CHESTNUT HILL LOCAL Thursday, December 22, 2011
by Mary Gulivindala
In response to the article, “A hill flashlight shines light on life possibilites,” which appeared on page 19 in the Dec. 8 issue of the Local, I want to clarify my relationships with my mentors, teachers and institutions and the scope and nature of Blue Print Life & Wellness Coaching, my business in Chestnut Hill.
I have associations with some of the finest professionals such as David Dorian-Ross, Tai chi Master and Olympian, whom I studied under (not “with,” as the article stated) as a student and who teaches a specific mind-body-spirit coaching.

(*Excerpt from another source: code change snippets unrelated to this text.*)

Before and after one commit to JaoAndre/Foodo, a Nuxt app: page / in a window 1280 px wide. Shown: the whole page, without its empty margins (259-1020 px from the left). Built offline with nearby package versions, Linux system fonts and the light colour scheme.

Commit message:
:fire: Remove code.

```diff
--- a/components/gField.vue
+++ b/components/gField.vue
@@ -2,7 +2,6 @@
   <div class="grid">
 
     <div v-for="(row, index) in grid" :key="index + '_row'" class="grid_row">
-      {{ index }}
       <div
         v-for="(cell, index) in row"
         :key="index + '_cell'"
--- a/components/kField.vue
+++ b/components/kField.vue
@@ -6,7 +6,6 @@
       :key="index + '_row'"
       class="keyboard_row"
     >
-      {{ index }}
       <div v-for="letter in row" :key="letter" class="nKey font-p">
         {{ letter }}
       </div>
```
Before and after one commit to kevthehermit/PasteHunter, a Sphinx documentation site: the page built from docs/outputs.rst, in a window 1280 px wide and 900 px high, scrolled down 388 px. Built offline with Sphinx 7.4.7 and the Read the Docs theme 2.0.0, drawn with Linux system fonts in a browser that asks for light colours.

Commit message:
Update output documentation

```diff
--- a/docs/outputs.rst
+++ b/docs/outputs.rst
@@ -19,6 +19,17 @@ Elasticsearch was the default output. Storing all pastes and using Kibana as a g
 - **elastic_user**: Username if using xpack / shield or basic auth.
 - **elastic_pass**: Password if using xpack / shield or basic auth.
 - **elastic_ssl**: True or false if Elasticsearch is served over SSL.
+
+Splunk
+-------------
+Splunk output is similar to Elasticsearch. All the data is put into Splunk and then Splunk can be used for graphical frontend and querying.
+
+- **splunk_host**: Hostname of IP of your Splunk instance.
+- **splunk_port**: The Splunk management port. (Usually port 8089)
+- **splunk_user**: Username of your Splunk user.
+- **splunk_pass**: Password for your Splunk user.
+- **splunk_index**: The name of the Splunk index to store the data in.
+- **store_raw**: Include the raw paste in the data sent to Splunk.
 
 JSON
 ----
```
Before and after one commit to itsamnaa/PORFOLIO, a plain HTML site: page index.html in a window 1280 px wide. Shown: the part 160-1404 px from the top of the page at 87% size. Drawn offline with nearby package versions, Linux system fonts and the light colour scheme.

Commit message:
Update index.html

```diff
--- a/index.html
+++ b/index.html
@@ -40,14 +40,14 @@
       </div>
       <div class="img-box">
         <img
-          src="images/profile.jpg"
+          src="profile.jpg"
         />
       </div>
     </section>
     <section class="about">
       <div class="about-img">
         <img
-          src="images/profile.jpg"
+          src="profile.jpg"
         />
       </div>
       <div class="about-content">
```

My association with the Kripalu Institute is not “through yoga certifications,” and I am not a “certified yoga instructor,” as stated in the article. I have been practicing yoga and its philosophies for many years. I am an assistant faculty member to Alison Shore-Gaines, who “facilitates Radiant Cleansing and nutrition retreats at The Kripalu Institute, Omega Center and many other retreats.” (The workshops are not mind-body-spirit focused, as stated in the article.) I have been working with Alison for six years and studying with her for 11. The article did not expand on who or what Alison is teaching, and I have never heard of a certificate in meditation, as stated in the article. If there is one, I don’t have it.
My practice is both Western and Eastern based. Pastors Donna and Carl Keyes as well as the teachers at New York Theological Seminary have taught me the walk of Christianity. The article reads “Eastern” only. I did not mention the above names in the interview, but Western philosophies are integral in my work as well. I have benefited from 12-step programs, which have supported me over the past 15 years, and from my roots in modern dance from Temple University. The article gave the distinct impression that I just began attending AA meetings as opposed to 15 years ago.
I was raised in Plymouth Meeting. (The article says I am from Lafayette Hill.) I have two sons, Ravi, who is 13, and James, who is nine (not “six,” as stated in the article). I did not start practicing meditation at age “seven,” as stated in the article. That was confused with a teacher I told your reporter about. I do not work only out of my “home,” as indicated in your article. There was no mention of the fact that I go to clients’ homes; I have access to office space; I utilize phone and Skype sessions, and I think outside the box, depending on the client’s goal. For example, we might meet for a walk and talk in the park. I am very flexible in making the location of the work easy for my clients.
Comedy is very important in my work. Being able to lighten up and laugh brings a new perspective to what could be perceived as a laborious process. This was not mentioned in the article and is important.
My niche market is bridal coaching, which was not mentioned in the article. The sacredness of this important life ritual gets lost in the process of planning. My work is to guide brides-to-be through this unknown territory, reminding them that their wedding is a revered union.
One such workshop is “Bridal Bonding Boot Camp,” which is a weekly informal meeting of brides to be. It’s not about the dress or the guest list; it’s about creating a safe, non-judgmental place for my clients to meet other women who are experiencing the same feelings, fears and questions they have in common.
Information about my upcoming free seminars can be found at www.blueprintlife-wellnesscoaching.com. Contact me for a free phone session or to schedule a public speaking engagement at 1-267-505-1779 or email@example.com.
Mary’s niche market is bridal coaching. “The sacredness of this important life ritual gets lost in the process of planning,” said Mary, seen here dancing in the street. (Photo by Timothi Jane Graham)